The short answer is that Earth has plate tectonics and Mars doesn't. But what does this mean? Tectonics is the study of earth movements, large and small. It involves the uplift, folding, and destruction of mountain ranges. It includes landslides, earthquakes, rift zones, faults, ocean trenches (on Earth), and geological forces that come from deep inside a planet. Plate tectonics is the movement of large crustal plates with respect to one another.

The plates move — at speeds about as fast as fingernails grow — in response to slow, but powerful convection currents of hot rock in Earth's mantle. Their movements resemble the movement of a conveyor belt. Now imagine all of the plates on Earth moving in a conveyor belt fashion, but all in different directions. Plates will bump against each other, they grind past, crumple into, fracture, ride or slide over one another, and even dive (subduct) into the mantle. As they do, they cause mountains to rise, ocean trenches to sink, volcanoes to erupt, giant rifts to form, and entire continents to move.

As far as scientists can tell, plate tectonics as a process exists only on Earth.

Olympus Mons is a volcano that grew (and grew and grew) in one place on Mars because it was fed by a long-lived volcanic eruption center. And because Mars has no plate tectonics, the crust where the volcano first erupted never moved away from the volcanic source. The result was a huge and heavy stack of lava rock.

Moreover, the volcanic activity that built Olympus Mons, also built numerous other big volcanic structures nearby. And beyond just the large volcanoes themselves, the entire region, 5,000 km (3,000 mi) wide, stands elevated some 10 km (6 mi) over its surroundings.

Why there and not someplace else? No one knows. In any case, scientists call this volcano-rich area the Tharsis bulge, the Tharsis plateau, or simply Tharsis. Scientists estimate that Tharsis was nearly complete toward the end of the Noachian Period, roughly 4 billion years ago.

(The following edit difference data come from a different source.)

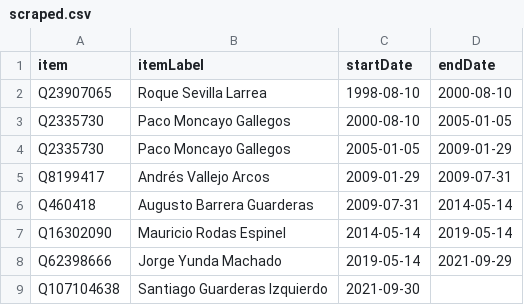
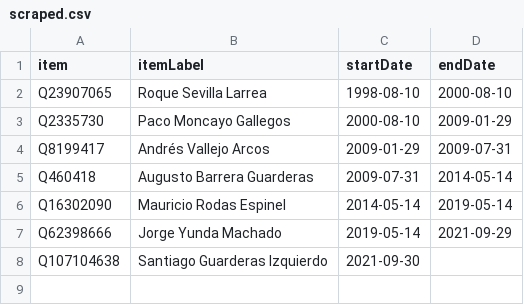
Before and after one commit to every-politician-scrapers/ecuador-ministers, a CSV file: sources/quito-eswiki/scraped.csv, drawn as a sheet.

```diff
--- a/sources/quito-eswiki/scraped.csv
+++ b/sources/quito-eswiki/scraped.csv
@@ -2,4 +2,3 @@ item,itemLabel,startDate,endDate
 Q23907065,Roque Sevilla Larrea,1998-08-10,2000-08-10
-Q2335730,Paco Moncayo Gallegos,2000-08-10,2005-01-05
-Q2335730,Paco Moncayo Gallegos,2005-01-05,2009-01-29
+Q2335730,Paco Moncayo Gallegos,2000-08-10,2009-01-29
 Q8199417,Andrés Vallejo Arcos,2009-01-29,2009-07-31
```
Also changed, not shown: sources/guayaquil-eswiki/diff.csv, sources/quito-eswiki/diff.csv, 1 other file.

Tharsis dominates the tectonics of Mars. It has bent down the crust of Mars under its weight, like pushing your fist into an inflatable ball. The deformation has compressed the crust in a radial direction and it has made tensional (stretching) stresses in a circular pattern surrounding Tharsis. Both kinds of stresses have caused faults and fault-related features for thousands of kilometers. Besides various kinds of volcanoes, common landforms found in and around Tharsis include grabens, wrinkle ridges, pit craters, and volcanic dikes. Each provides a clue as to the forces operating when it occurred.

The Tharsis region contains the solar system's largest volcano, Olympus Mons (left); numerous other large volcanoes; the giant rift canyon, Valles Marineris; the Chryse outflow channels (right); and assorted smaller volcanic and tectonic features. (NASA/MOLA)
Tharsis and Valles Marineris
Valles Marineris (one part shown here) is the largest canyon in the solar system. Large than the Grand Canyon on Earth, Valles Marineris would stretch across the entire United States from California to New York. The tectonic activity which created the canyon — faulting and rifting — was likely caused by crustal stresses from the volcanic activity in Tharsis. (NASA/JPL-Caltech/Arizona State University)
Valles Marineris
(NASA/JPL-Caltech/Arizona State University)
A graben is usually a small-scale tectonic feature, where the ground between two faults drops down. (If the ground is raised, scientists call it a horst.) Tempe Fossae is a large area on Mars much broken up by grabens. (NASA/JPL-Caltech/Arizona State University)
Grabens in Tempe Fossae
(NASA/JPL-Caltech/Arizona State University)